For that, you'd have been better off tuning out and logging on. The Web exploded with food-driven content, much of it fed from social networks and blogs. Even Martha Stewart got in on it, using Twitter to send 140-character recipes.
By the middle of the decade, we had pretty much given up demonizing carbs. And though our waistlines continue to expand, Americans haven't latched on to any one diet since. We do, however, fret over gluten and trans fats, neither of which seems to be in anything anymore.
Weight problems be damned. Eating became ever more ubiquitous. The food industry sought to maximize our so-called eating opportunities. And so we were able to buy soda alongside our staples at the office supply store and candy with our kitty treats at the pet store.
As part of that, on-the-go grub got a serious upgrade. Convenience stores morphed into mini grocers. Nearly 1,700 7-Elevens now sell sushi. Wondering which Slurpee flavor pairs best with California rolls? It doesn't matter. The chain also sells its own line of wines.
And that's because store brands have become the new must-have (non)label. Thanks mostly to the sagging economy — but also to sharp spikes in quality and marketing — so-called private labels have become an $88 billion industry.
Diversity and demand
The economy also made us get old school in the kitchen. Sales of home canning supplies shot up and — especially after the first lady planted her kitchen garden — we all reached for our spades and seed catalogs.
Perhaps you ordered some bok choy and tomatillo seeds, because mainstream American food got seriously ethnic. It's partly because we are an increasingly ethnic (and especially Hispanic) nation. But it's also thanks to the growing ranks of young, adventurous eaters.
Sushi? Sorry 7-Eleven, that's so '90s. Young people today are eaters without borders and are forever on the hunt for new and more intense flavors. Vietnamese, North African, Indian and South American flavors are where it's at.
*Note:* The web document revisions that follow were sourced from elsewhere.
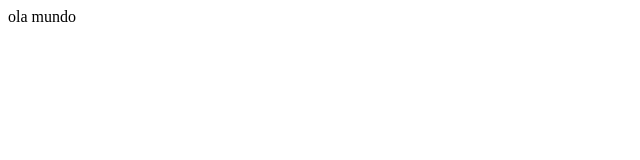
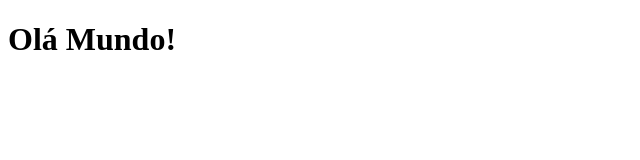
Before and after one commit to mayconlps/projeto--social, a plain HTML site: page index.html in a window 1280 px wide. Shown: the whole page, without its empty margins (0-640 px from the left). Drawn offline with Linux system fonts and the light colour scheme.

Commit message:
Já criei o arquivo pricipal

```diff
--- a/index.html
+++ b/index.html
@@ -7,6 +7,6 @@
     <link rel="shortcut icon" href="favicon.ico" type="image/x-icon">
 </head>
 <body>
-    ola mundo
+    <h1>Olá Mundo!</h1>
 </body>
 </html>
```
Which explains the explosion of food trucks. The trucks themselves aren't new, but the attention they got from serious foodies is. It's also a credit to their inventiveness, quality and deeply ethnic roots. It helps that food trucks are cheap, both to operate and eat from.
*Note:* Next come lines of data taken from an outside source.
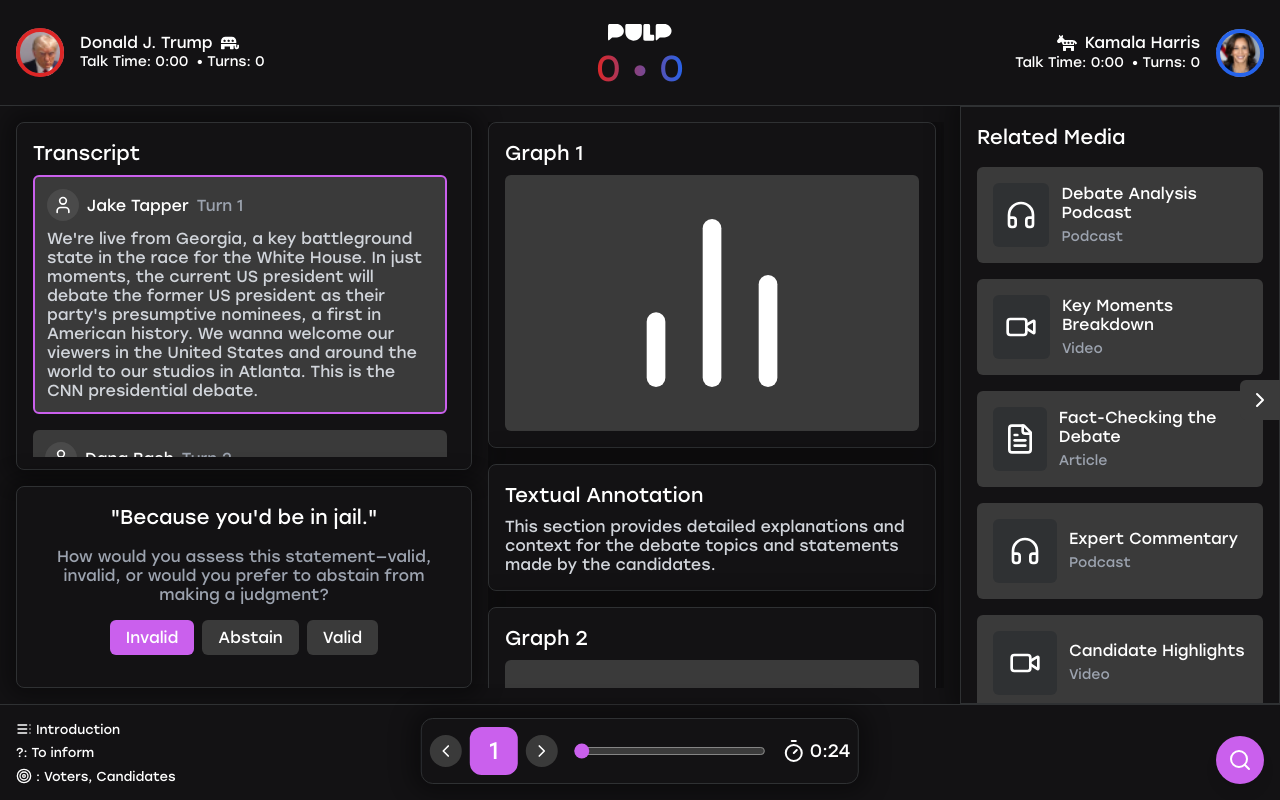
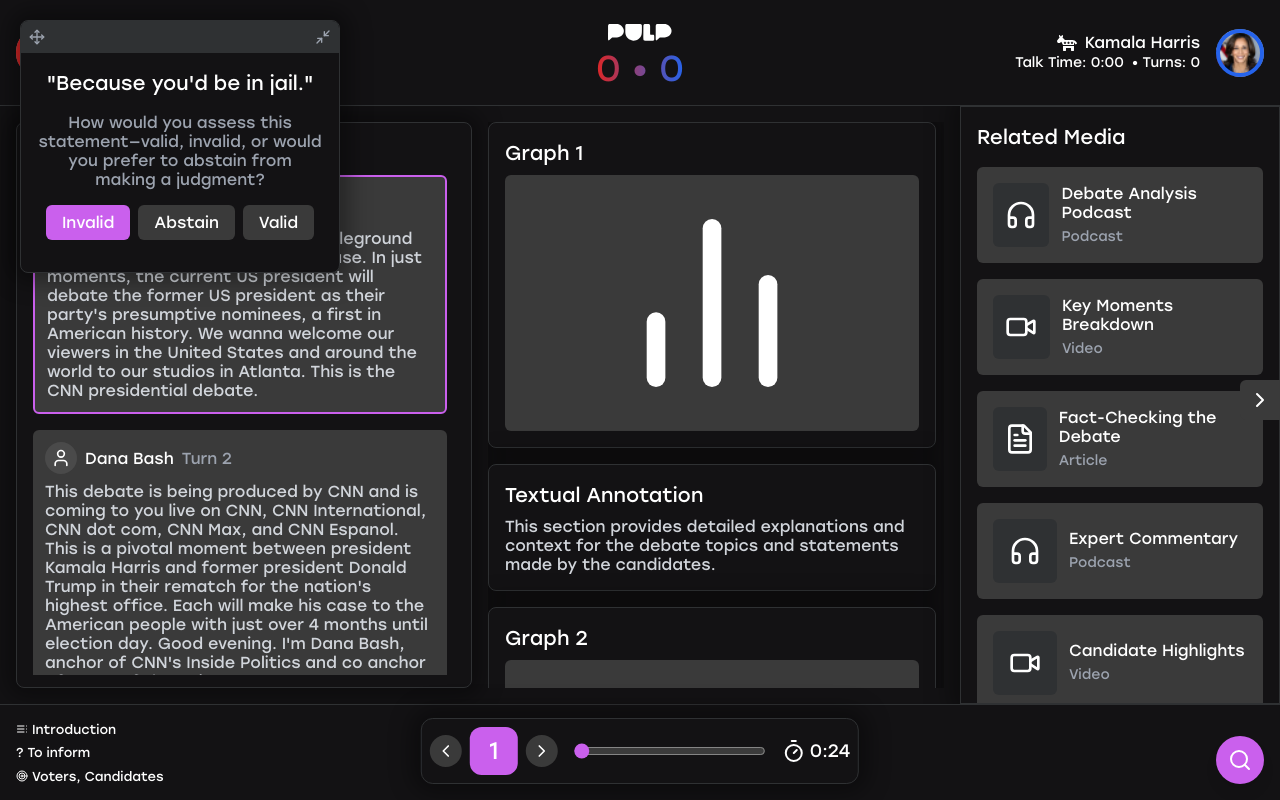
Before and after one commit to pulpshah/TextMRI-Mini, a Next.js app: page / in a window 1280 px wide. Built offline with nearby package versions, Linux system fonts and the light colour scheme.

Commit message:
Update page.tsx

```diff
--- a/app/page.tsx
+++ b/app/page.tsx
@@ -1,8 +1,9 @@
 'use client'
 
 import { useState, useRef, useEffect } from 'react'
-import { ChevronRight, ChevronLeft, BarChart2, FileText, User, Target, Timer, TableOfContents, Radio, Headphones, Video, FileText as ArticleIcon, Search } from 'lucide-react'
+import { ChevronRight, ChevronLeft, BarChart2, FileText, User, Target, Timer, TableOfContents, Radio, Headphones, Video, FileText as ArticleIcon, Search, Minimize2, Maximize2, Move } from 'lucide-react'
 import Image from 'next/image'
+import { motion } from 'framer-motion'
 
 import { Avatar, AvatarFallback, AvatarImage } from "@/components/ui/avatar"
 import { Label } from "@/components/ui/label"
@@ -31,6 +32,12 @@
   const [isEditing, setIsEditing] = useState(false)
   const [editValue, setEditValue] = useState('1')
 
+  // Floating Voting Module states
+  const [isMinimized, setIsMinimized] = useState(false)
+  const [position, setPosition] = useState({ x: 20, y: 20 })
+  const [isDragging, setIsDragging] = useState(false)
+  const constraintsRef = useRef(null)
+
   type DebateTurn = {
     speaker: string;
     startTime: number;
@@ -39,22 +46,26 @@
     content: string;
   };
 
+  //Calculate Kamalas Turns
   const dataObj: DebateTurn[] = JFile.Data;
 
   const getKamalaTurn = () => {
-    return dataObj.slice(0, currentTurn + 1).filter(turn => turn.speaker === "Kamala Harris").length;
+    return dataObj.slice(0, currentTurn).filter(turn => turn.speaker === "Kamala Harris").length;
   };
 
+  //Calculate Trumps Turns
   const getTrumpTurn = () => {
-    return dataObj.slice(0, currentTurn + 1).filter(turn => turn.speaker === "Donald Trump").length;
+    return dataObj.slice(0, currentTurn).filter(turn => turn.speaker === "Donald Trump").length;
   };
 
+  //Calculate Total Time
   const formatTime = (seconds: number): string => {
     const minutes = Math.floor(seconds / 60);
     const secs = Math.round(seconds % 60);
     return `${minutes}:${secs.toString().padStart(2, '0')}`;
   };
 
+  //Calculate Each Speakers Time
   const getSpeakerTime = (speaker: string) => {
     const seconds = dataObj
       .slice(0, currentTurn)
@@ -63,9 +74,11 @@
     return formatTime(seconds);
   };
 
+  //Get Each Speakers Time
   const getKamalaTime = () => getSpeakerTime("Kamala Harris");
   const getTrumpTime = () => getSpeakerTime("Donald Trump");
 
+  //Format Total Time
   const getTotalTime = () => {
     const seconds = dataObj
       .slice(0, currentTurn)
@@ -74,12 +87,14 @@
     return formatTime(seconds);
   };
 
+  //Get Scores
   const getSpeakerScore = (speaker: string) => {
     const turns = dataObj.slice(0, currentTurn + 1)
       .filter(turn => turn.speaker === speaker);
     return turns.length > 0 ? turns[turns.length - 1].score : 0;
   };
 
+  //Get Each Score
   const getKamalaScore = () => getSpeakerScore("Kamala Harris");
   const getTrumpScore = () => getSpeakerScore("Donald Trump");
 
@@ -89,6 +104,7 @@
     content: turn.content
   }));
 
+  //Need to revise this to grab claims
   const votableQuestions = [
     "Because you'd be in jail.",
     "We're going to make America great again.",
@@ -98,6 +114,7 @@
     "I'm not a politician, I'm a businessman."
   ]
 
+  //Scrolling transcript
   const [currentQuestionIndex, setCurrentQuestionIndex] = useState(0)
 
   useEffect(() => {
@@ -144,13 +161,13 @@
     }
   };
 
-
   const handleKeyDown = (e: React.KeyboardEvent<HTMLInputElement>) => {
     if (e.key === 'Enter') {
       handleEditComplete()
     }
   }
 
+  //revise this to grab from the json
   const relatedMedia = [
     { type: 'podcast', title: 'Debate Analysis Podcast', Icon: Headphones },
     { type: 'video', title: 'Key Moments Breakdown', Icon: Video },
@@ -161,8 +178,12 @@
     { type: 'podcast', title: 'Voter Reactions', Icon: Headphones },
   ];
 
+  const handleDragStart = () => setIsDragging(true)
+  const handleDragEnd = () => setIsDragging(false)
+
   return (
     <div className="flex flex-col h-screen text-white bg-[#131214] max-minimum:hidden">
+      {/* Header With Speakers and Score */}
       <header className="p-4 bg-[#131214] border-b border-[#2F3133]">
         <div className="flex justify-between items-center">
           <div className="flex items-center space-x-4">
@@ -214,6 +235,7 @@
           </div>
         </div>
       </header>
+      {/* Turn Slider */}
       <div className="flex flex-1 overflow-hidden">
         <main className="flex-1 p-4 overflow-hidden">
           <div className="flex h-full space-x-4">
@@ -244,15 +266,6 @@
                   </div>
                 </div>
               </div>
-              <div className="h-auto p-4 bg-[#131214] border border-[#2F3133] rounded-lg shadow-[0_0_22.8px_9px_rgba(0,0,0,0.37)]">
-                <h2 className="text-xl font-semibold mb-4 text-center">"{votableQuestions[currentQuestionIndex]}"</h2>
-                <p className="mb-4 text-gray-400 text-center">How would you assess this statement—valid, invalid, or would you prefer to abstain from making a judgment?</p>
-                <div className="flex space-x-2 mb-4 justify-center">
-                  <button className="px-4 py-2 bg-[#CA60ED] rounded-md hover:bg-purple-700 transition-colors">Invalid</button>
-                  <button className="px-4 py-2 bg-[#3a3a3a] rounded-md hover:bg-[#4a4a4a] transition-colors">Abstain</button>
-                  <button className="px-4 py-2 bg-[#3a3a3a] rounded-md hover:bg-[#4a4a4a] transition-colors">Valid</button>
-                </div>
-              </div>
             </div>
             <div className="w-1/2 flex flex-col space-y-4 overflow-y-auto pr-2 custom-scrollbar">
               <div className="flex-1 p-4 bg-[#131214] border border-[#2F3133] rounded-lg shadow-[0_0_22.8px_9px_rgba(0,0,0,0.37)]">
@@ -278,12 +291,12 @@
             </div>
           </div>
         </main>
-
+        {/* Related Media */}
         <aside className={`bg-[#131214] border border-[#2F3133] transition-all duration-300 ease-in-out shadow-[0_0_22.8px_9px_rgba(0,0,0,0.37)] ${isRelatedMediaOpen ? 'w-80' : 'w-0'}`}>
           <div className="p-4 h-full overflow-y-auto custom-scrollbar">
             <h2 className="text-xl font-semibold mb-4">Related Media</h2>
             <div className="space-y-4">
-              {relatedMedia.map((item, index) => (
+              {relatedMedia.map((item,index) => (
                 <div key={index} className="bg-[#3a3a3a] p-4 rounded-md hover:bg-[#4a4a4a] transition-all duration-300 transform hover:scale-105 cursor-pointer">
                   <div className="flex items-center space-x-3">
                     <div className="w-16 h-16 bg-[#2F3133] rounded-md flex items-center justify-center">
@@ -307,16 +320,16 @@
           {isRelatedMediaOpen ? <ChevronRight className="w-6 h-6" /> : <Radio className="w-6 h-6" />}
         </button>
       </div>
-
+      {/* Footer with Turn Slider, Search and Transcript Tags */}
       <footer className="bg-[#131214] border-t border-[#2F3133] p-4">
         <div className="flex justify-between items-center">
           <div className="flex flex-col items-start text-[13px] space-y-2">
             <p className='flex items-center'>
-              <TableOfContents className="w-4 h-4 me-1" /> {currentSegment}
+              <TableOfContents className="w-3 h-4 me-1" /> {currentSegment}
             </p>
-            <p>?: {speakerPurpose}</p>
+            <p>? {speakerPurpose}</p>
             <p className='flex items-center'>
-              <Target className="w-4 h-4 me-1" /> : {targetAudience}
+              <Target className="w-3 h-4 me-1" /> {targetAudience}
             </p>
           </div>
         </div>
@@ -372,6 +385,55 @@
         </button>
       </div>
 
+      {/* Floating Voting Module */}
+      <div ref={constraintsRef} className="fixed inset-0 pointer-events-none">
+        <motion.div
+          drag
+          dragMomentum={false}
+          dragConstraints={constraintsRef}
+          onDragStart={handleDragStart}
+          onDragEnd={handleDragEnd}
+          initial={position}
+          animate={position}
+          transition={{ type: 'spring', stiffness: 300, damping: 30 }}
+          className={`absolute ${
+            isMinimized ? 'w-12 h-12' : 'w-80 h-auto'
+          } bg-[#131214] border border-[#2F3133] rounded-lg shadow-[0_0_22.8px_9px_rgba(0,0,0,0.37)] overflow-hidden pointer-events-auto`}
+        >
+          <div className="p-2 bg-[#2F3133] flex justify-between items-center cursor-move">
+            <Move className="w-4 h-4 text-gray-400" />
+            <button
+              onClick={() => setIsMinimized(!isMinimized)}
+              className="text-gray-400 hover:text-white transition-colors"
+            >
+              {isMinimized ? <Maximize2 className="w-4 h-4" /> : <Minimize2 className="w-4 h-4" />}
+            </button>
+          </div>
+          {!isMinimized && (
+            <div className="p-4">
+              <h2 className="text-xl font-semibold mb-4 text-center text-white">
+                "{votableQuestions[currentQuestionIndex]}"
+              </h2>
+              <p className="mb-4 text-gray-400 text-center">
+                How would you assess this statement—valid, invalid, or would you prefer to abstain from making a judgment?
+              </p>
+              <div className="flex space-x-2 mb-4 justify-center">
+                <button className="px-4 py-2 bg-[#CA60ED] rounded-md hover:bg-purple-700 transition-colors text-white">
+                  Invalid
+                </button>
+                <button className="px-4 py-2 bg-[#3a3a3a] rounded-md hover:bg-[#4a4a4a] transition-colors text-white">
+                  Abstain
+                </button>
+                <button className="px-4 py-2 bg-[#3a3a3a] rounded-md hover:bg-[#4a4a4a] transition-colors text-white">
+                  Valid
+                </button>
+              </div>
+            </div>
+          )}
+        </motion.div>
+      </div>
+
+      {/* Related Media */}
       <CommandDialog open={isSearchOpen} onOpenChange={setIsSearchOpen}>
         <CommandInput placeholder="Type a command or search..." />
         <CommandList>
```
Which brings it back to sushi. At 7-Eleven. It was an on-the-go decade that favored ethnic and affordable. Whatever the economy does, and whether we eat at home or in restaurants (or even more likely in our cars), that's unlikely to change during the next 10 years.